Political emancipation: political emancipation refers, in essence, to Bauer’s position. Differences between people (say, their religion, economic status, or “noble blood”) are no longer legally recognized or enforced by the state. All citizens are granted equal rights (both things like property rights and the equal right to participate in politics).

The universal state (sometimes referred to as the state as such): The political state is a form of political community in which the citizens have achieved political emancipation.

Civil society: this is the realm of social relations that occur independently of the state, and typically, the family as well. In this essay, Marx treats these relations as primarily economic; it is the realm of “free labor” (i.e., the ability for the laborer to sell his/her labor power to whomever can purchase it) or the free exchange of commodities in general.

Hobbes and Natural Disasters

September 9, 2014

Back in 2010, I wrote a short blog post on the role of Hobbessian assumptions in the response to the massive Haitian earthquake. Since this issue came up in class, I’m linking to the post here.

Welcome back; oh, and your assignment for Friday…

September 2, 2014

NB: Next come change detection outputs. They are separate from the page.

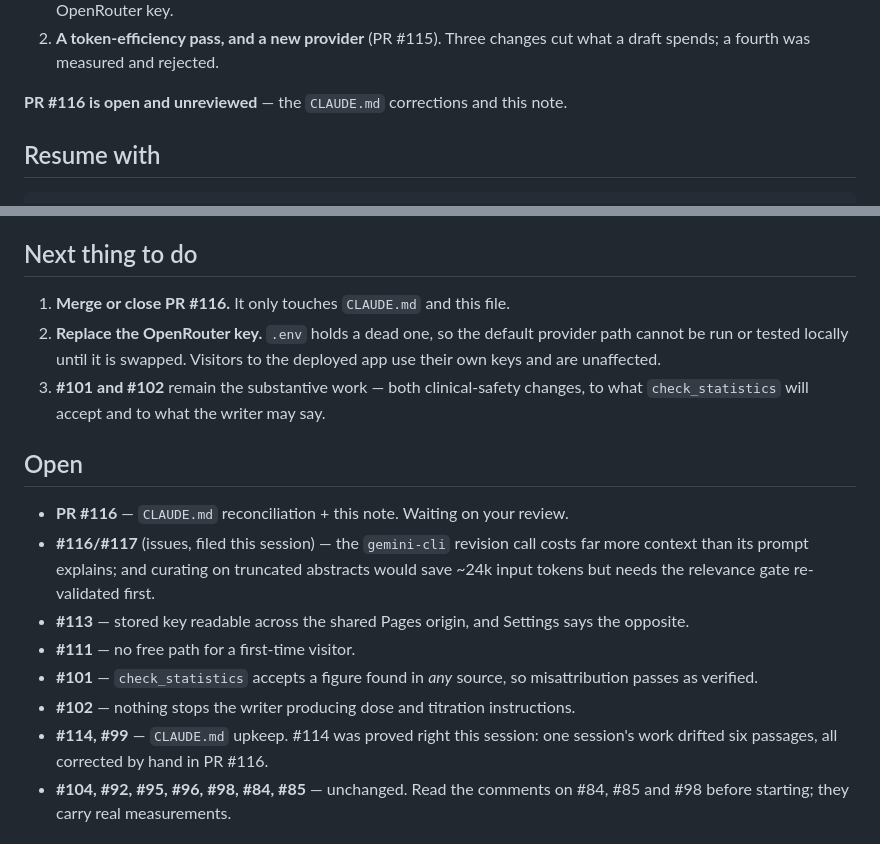
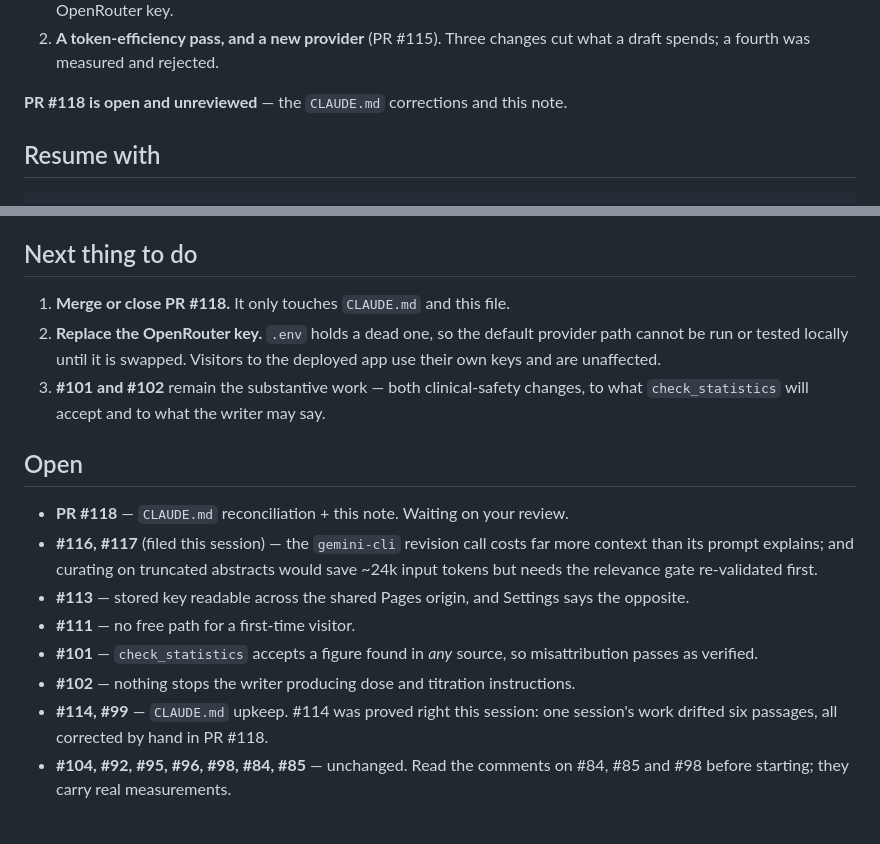
Before and after one commit to bartholomewtj/article-generator, a Markdown page: NEXT-SESSION.md, 2 parts joined by grey strips. GitHub-like rendering.

Commit message:
Point the handoff note at PR #118
Co-Authored-By: Claude Opus 5 <noreply@anthropic.com>
Claude-Session: https://claude.ai/code/session_01FafAJ62mrWQBfz7KPE91zn

```diff
--- a/NEXT-SESSION.md
+++ b/NEXT-SESSION.md
@@ -19,7 +19,7 @@ Two things landed this session, both merged:
 2. **A token-efficiency pass, and a new provider** (PR #115). Three changes cut
    what a draft spends; a fourth was measured and rejected.
 
-**PR #116 is open and unreviewed** — the `CLAUDE.md` corrections and this note.
+**PR #118 is open and unreviewed** — the `CLAUDE.md` corrections and this note.
 
 ## Resume with
 
@@ -51,7 +51,7 @@ The backend sleeps after 15 min idle and takes ~50s to wake.
 
 ## Next thing to do
 
-1. **Merge or close PR #116.** It only touches `CLAUDE.md` and this file.
+1. **Merge or close PR #118.** It only touches `CLAUDE.md` and this file.
 2. **Replace the OpenRouter key.** `.env` holds a dead one, so the default
    provider path cannot be run or tested locally until it is swapped. Visitors
    to the deployed app use their own keys and are unaffected.
@@ -60,8 +60,8 @@ The backend sleeps after 15 min idle and takes ~50s to wake.
 
 ## Open
 
-- **PR #116** — `CLAUDE.md` reconciliation + this note. Waiting on your review.
-- **#116/#117** (issues, filed this session) — the `gemini-cli` revision call
+- **PR #118** — `CLAUDE.md` reconciliation + this note. Waiting on your review.
+- **#116, #117** (filed this session) — the `gemini-cli` revision call
   costs far more context than its prompt explains; and curating on truncated
   abstracts would save ~24k input tokens but needs the relevance gate
   re-validated first.
@@ -72,7 +72,7 @@ The backend sleeps after 15 min idle and takes ~50s to wake.
   misattribution passes as verified.
 - **#102** — nothing stops the writer producing dose and titration instructions.
 - **#114, #99** — `CLAUDE.md` upkeep. #114 was proved right this session: one
-  session's work drifted six passages, all corrected by hand in PR #116.
+  session's work drifted six passages, all corrected by hand in PR #118.
 - **#104, #92, #95, #96, #98, #84, #85** — unchanged. Read the comments on #84,
   #85 and #98 before starting; they carry real measurements.
 
```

Welcome to the Eastman students taking the Concept of Power in the autumn of 2014. This blog will serve several functions. It will disseminate information to students in the course regarding class assignments; it will serve as a platform students can use to write about course-related materials (often as they connect to the goings-on in contemporary politics); and it will serve as an occasional platform that I’ll use to spout off comment on topics of interest to me.

For Friday, we begin our discussions with excerpts of Hobbes’ famous text, Leviathan. You can find the text online here. Specifically, we’ll be reading chapter 17-18 and 21. These chapters all focus on the nature and powers of the sovereign. We will also discuss the “Declaration of the Rights of Man and Citizen,” which can be found here.

In both cases, our interest is in the conceptions of power at work in these documents. We’re less interested in, say, the question of whether we think Hobbes’s sovereign is too powerful, or whether the conception of legitimacy at work in the “Declaration” is adequate. Rather, what we want to think about is how the authors of these documents characterize the nature and functioning of power in society, what sorts of issues these characterizations highlight, and what sorts of issues such characterizations might obscure.